I categorized foods that were “good” (apples, cucumbers, kale) and “bad” (peanut butter, cereal, dairy products, meat, processed foods). I became comfortable in this regime and I quickly lost 20 pounds. Although I didn’t change this regime, I quickly found that after this 20 pound mark my weight loss screeched to a halt. I didn’t understand that this was my body interpreting my “healthy lifestyle” as starvation. Suddenly, I found that every “slip up” (an occasional burger, for example) caused me to gain three or four pounds. My metabolism was thoroughly destroyed. I found it difficult to focus, I wasn’t able to work out as hard or run as fast. I was constantly cold and shivering.

 

Not only do diets not work, they are actually dangerous. It’s one thing to eat healthily — it’s another to completely control everything that you eat, all while being completely out of tune with your body’s actual needs. Dieting also assumes a necessary constant — willpower. People talk about how if this person really wanted to lose weight, they would have already — all while ignoring what every food scientist, researchers of the diet industry and neurologist knows. Losing weight is not about willpower; it depends on neurological, metabolic and hormonal signals that no amount of willpower will change.

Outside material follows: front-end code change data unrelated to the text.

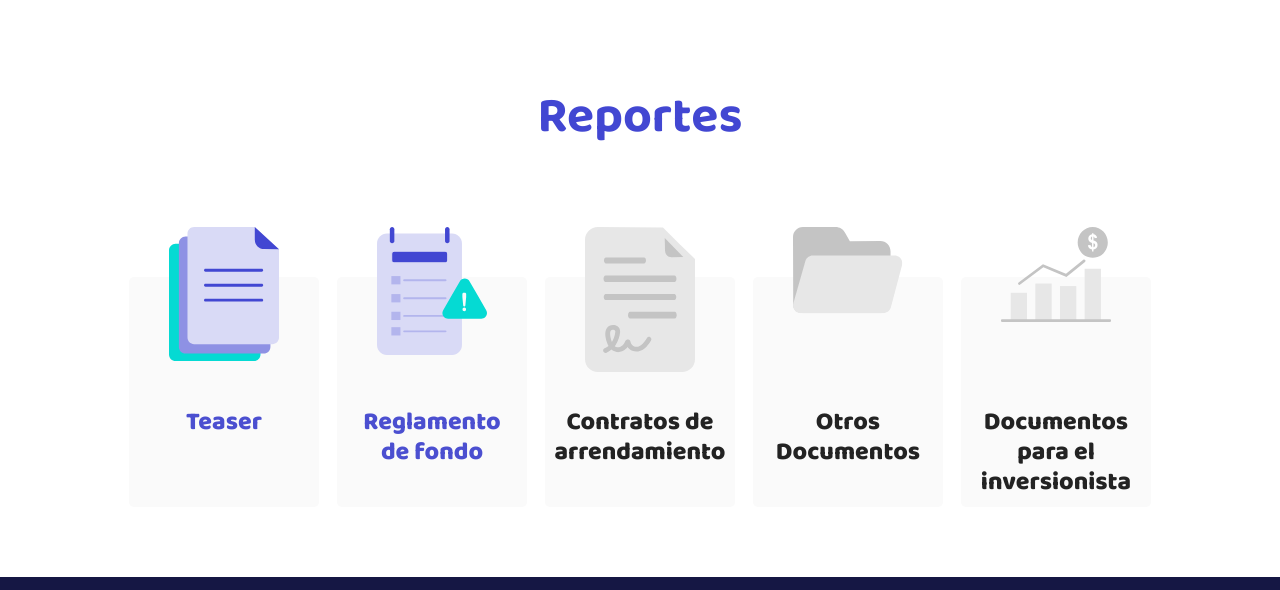
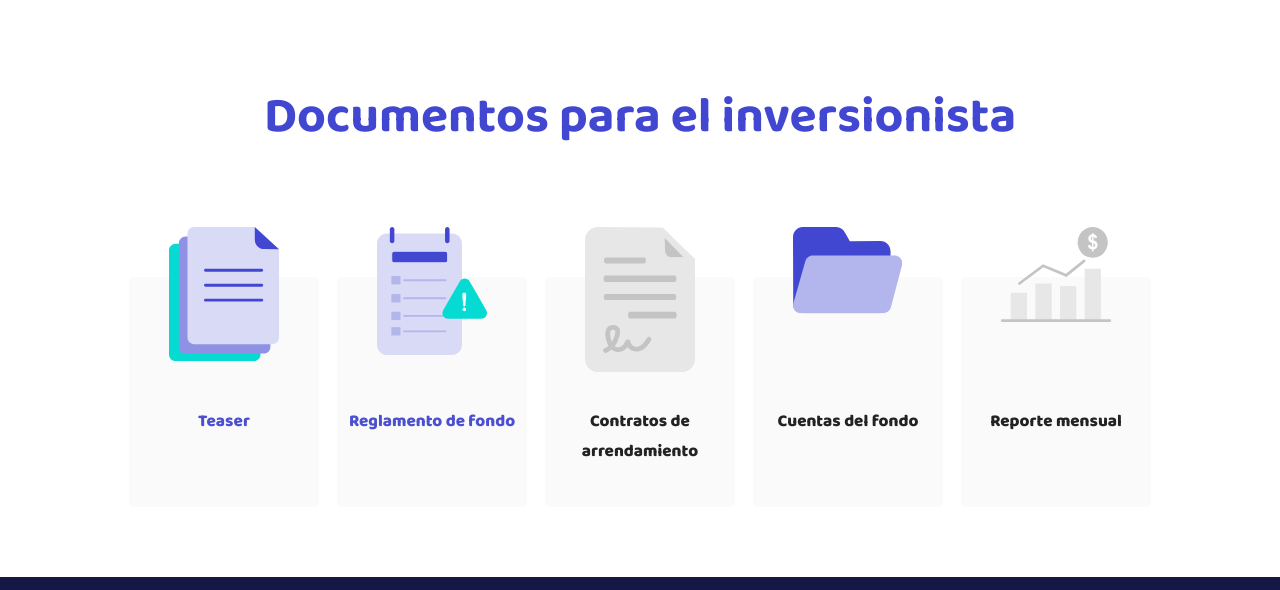
Before and after one commit to inversionistasbc/inversionistasbc.github.io, a plain HTML site: page fondo-laptop-ii.html in a window 1280 px wide. Shown: the part 2793-3383 px from the top of the page. Drawn offline with nearby package versions, Linux system fonts and the light colour scheme.

Commit message:
Add files via upload

```diff
--- a/fondo-laptop-ii.html
+++ b/fondo-laptop-ii.html
@@ -119,7 +119,7 @@
       </div>
     </section>
     <section class="reportes">
-      <h2 class="reportes__title">Reportes</h2>
+      <h2 class="reportes__title">Documentos para el inversionista</h2>
       <!-- Mobile -->
       <div class="reportes__mobile" data-flickity>
         <div class="reportes__cell">
@@ -160,7 +160,7 @@
           <div class="reportes__card">
             <img
               class="reportes__card__icon"
-              src="/static/images/reglamento-disabled.svg"
+              src="/static/images/contrato-disabled.svg"
               alt="Reporte"
             />
             <p class="reportes__card__title">Contratos de Arrendamiento</p>
@@ -173,10 +173,10 @@
           <div class="reportes__card">
             <img
               class="reportes__card__icon"
-              src="/static/images/documentos-disabled.svg"
+              src="/static/images/documento.svg"
               alt="Reporte"
             />
-            <p class="reportes__card__title">Otros Documentos</p>
+            <p class="reportes__card__title">Cuentas del fondo</p>
             </div>
           </a>
         </div>
@@ -189,7 +189,7 @@
               src="/static/images/reporte-disabled.svg"
               alt="Reporte"
             />
-            <p class="reportes__card__title">Documentos para el inversionista</p>
+            <p class="reportes__card__title">Reporte mensual</p>
           </div>
         </a>
       </div>
@@ -239,10 +239,10 @@
           <div class="reportes__card card__disabled">
             <img
               class="reportes__card__icon"
-              src="/static/images/documento-disabled.svg"
+              src="/static/images/documento.svg"
               alt="Reporte"
             />
-            <p class="reportes__card__title title__disabled">Otros Documentos</p>
+            <p class="reportes__card__title title__disabled">Cuentas del fondo</p>
           </div>
         </a>
         <a class="reportes__card__button">
@@ -252,7 +252,7 @@
               src="/static/images/reporte-disabled.svg"
               alt="Reporte"
             />
-            <p class="reportes__card__title title__disabled">Documentos para el inversionista</p>
+            <p class="reportes__card__title title__disabled">Reporte mensual</p>
           </div>
         </a>
       </div>
--- a/static/styles/styles.css
+++ b/static/styles/styles.css
@@ -105,6 +105,10 @@ header {
 }
 
 /* Slider */
+.reportes{
+  padding-left: 10px;
+  padding-right: 10px;
+}
 .reportes__desktop{
   display: none;
 }
@@ -120,13 +124,12 @@ header {
 }
 .reportes__mobile {
   background: #FFF;
-  padding: 5px;
   height: auto;
-  margin-bottom: 30px;
+  margin-bottom: 40px;
 }
 
 .reportes__cell {
-  height: 350px;
+  height: 250px;
   width: 100%;
   display: flex;
   flex-direction: column;
@@ -137,7 +140,7 @@ header {
 .reportes__card{
   border-radius: 5px;
   background-color: #FAFAFA;
-  height: 300px;
+  height: 180px;
   width: 190px;
   display: flex;
   flex-direction: column;
@@ -156,7 +159,7 @@ header {
 
 .reportes__card__title{
   color: #4B4FD0;
-  font-size: 25px;
+  font-size: 17px;
   font-weight: 900;
   line-height: 30px;
   text-align: center;
```
Also changed, not shown: index.html (+1 -1 lines), static/images/documento.svg (added).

This past summer, I began intuitive eating. I stopped weighing myself, which I used to do daily. Up until this point, I never thought someone should eat when they are hungry. I never trusted my body to send me the proper signals. I had been counting calories from when I was fourteen to when I was nineteen, but I never felt healthy. When I only ate processed food and felt sick, I didn’t notice. When I underate, I ignored my hunger. When I overate, I ignored the stomach aches and fatigue. I never realized how liberating it is to trust yourself, and to learn to listen to what your gut tells you (literally). Your body knows what it needs to survive and to thrive. It was difficult to listen to these signals and to fine tune my perceptions of them. I learned that I feel best when I eat varied, whole foods and when I limit processed meats and prepackaged foods. I learned that food is much more satiating when I take my time over meals and relish every bite. I learned to set down my fork periodically so that I can check in on my hunger. I carry snacks with me that I know make me feel strong and keep me healthy and so I can focus during lectures, and I know that eating dessert here and there does not make me feel sick - while eating dessert for every meal does. For so long I tried to tell my body what health was, but it was already programmed to know. Not only did I not gain weight, I maintained - where I used to constantly flux, up to ten pounds in a month. I also started weight lifting and practicing yoga - both of which helped me to stop staring at the calorie counter on the elliptical and to build a mind-body connection.

 

Weight is not the most important thing in the world, nor is it close to being one of the most important things. Weight, in fact, tells doctors very little about health. People who are overweight but eat healthily, don’t smoke, and exercise three times a week have the same mortality rates as people in a normal weight range that follow the same habits. Weight does not measure health. Sudden weight gain might be a symptom of metabolic disease, or eating disorder- but sudden weight loss might also indicate metabolic disease or eating disorder. Being skinny does not equate inherent goodness, nor does it indicate health.  

Most importantly, weight should not dictate how you eat. Everybody deserves to eat whole, nutrient-packed food. Everybody needs carbohydrates, proteins, and fats. Everybody can incorporate desserts. Everybody deserves balance. No one deserves to starve themselves of what they need to live.

When I called a dear friend this past week, who intictrictly knows my struggles with diet, who knew me when I was afraid to eat, when I cried because I couldn’t stop feeling hungry, she asked me how I was feeling. A smile broke over my face and for the first time I blurted out “I feel so freaking strong.”

 

 

Image Credits: Feature, 1, 2, 3

Sources: 1, 2, 3, 4